### PROBLEM TO WORK ON:
Your answer must be a single number: the count of lines in the entries below that hold "data".

(Source records)

########################################

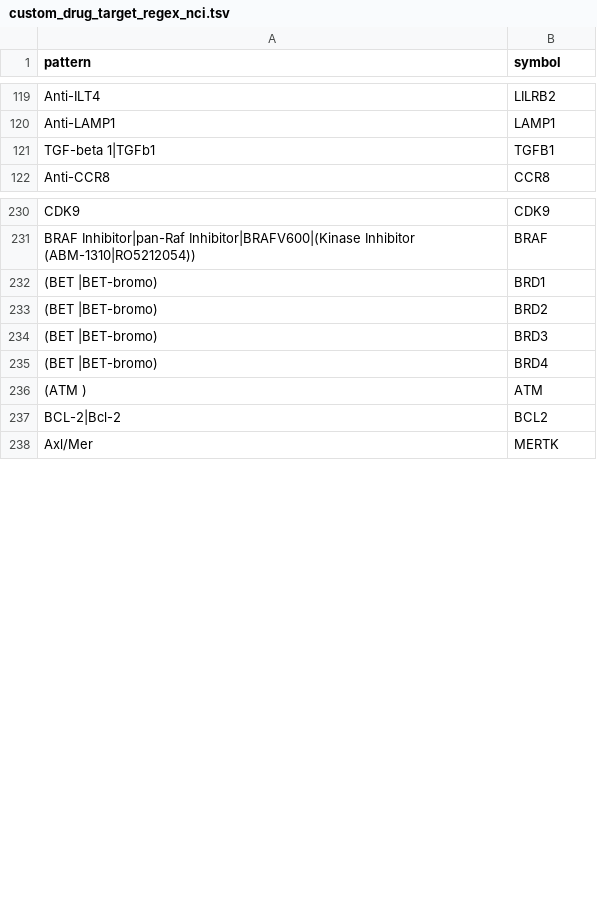
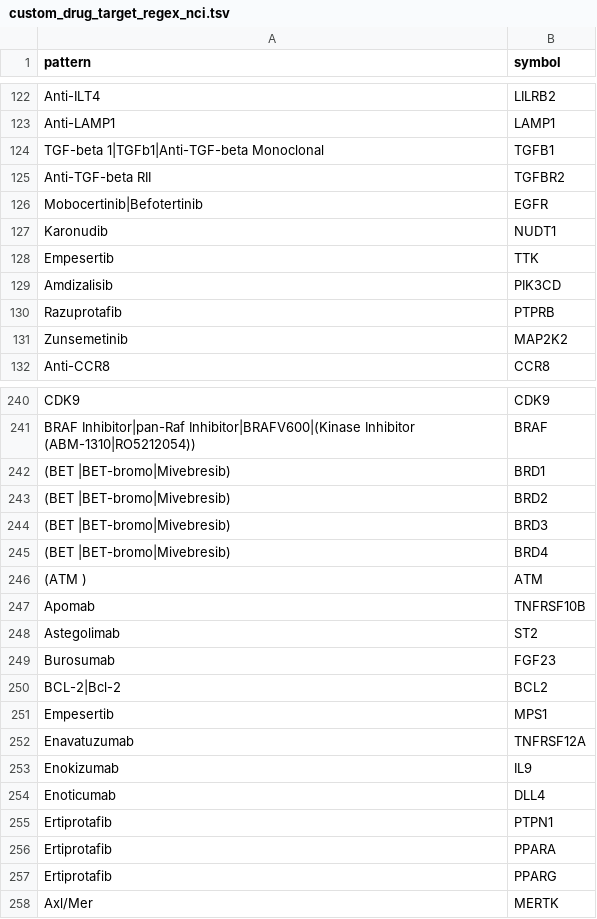
Before and after one commit to sigven/pharmOncoX, a TSV file: data-raw/custom_drug_target_regex_nci.tsv, drawn as a sheet; only a part is shown, gaps mark what is left out; the diff covers the shown part only.

```diff
--- a/data-raw/custom_drug_target_regex_nci.tsv
+++ b/data-raw/custom_drug_target_regex_nci.tsv
@@ -120,3 +123,10 @@ Anti-ILT4	LILRB2
 Anti-LAMP1	LAMP1
-TGF-beta 1|TGFb1	TGFB1
+TGF-beta 1|TGFb1|Anti-TGF-beta Monoclonal	TGFB1
+Anti-TGF-beta RII	TGFBR2
+Mobocertinib|Befotertinib	EGFR
+Karonudib	NUDT1
+Empesertib	TTK
+Amdizalisib	PIK3CD
+Razuprotafib	PTPRB
+Zunsemetinib	MAP2K2
 Anti-CCR8	CCR8
@@ -231,8 +241,18 @@ CDK9	CDK9
 BRAF Inhibitor|pan-Raf Inhibitor|BRAFV600|(Kinase Inhibitor (ABM-1310|RO5212054))	BRAF
-(BET |BET-bromo)	BRD1
-(BET |BET-bromo)	BRD2
-(BET |BET-bromo)	BRD3
-(BET |BET-bromo)	BRD4
+(BET |BET-bromo|Mivebresib)	BRD1
+(BET |BET-bromo|Mivebresib)	BRD2
+(BET |BET-bromo|Mivebresib)	BRD3
+(BET |BET-bromo|Mivebresib)	BRD4
 (ATM )	ATM
+Apomab	TNFRSF10B
+Astegolimab	ST2
+Burosumab	FGF23
 BCL-2|Bcl-2	BCL2
+Empesertib	MPS1
+Enavatuzumab	TNFRSF12A
+Enokizumab	IL9
+Enoticumab	DLL4
+Ertiprotafib	PTPN1
+Ertiprotafib	PPARA
+Ertiprotafib	PPARG
 Axl/Mer	MERTK
```
Also changed, not shown: 3 added rows elsewhere in this file, 23 other files.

########################################

### SOLUTION FOR THIS TASK:
3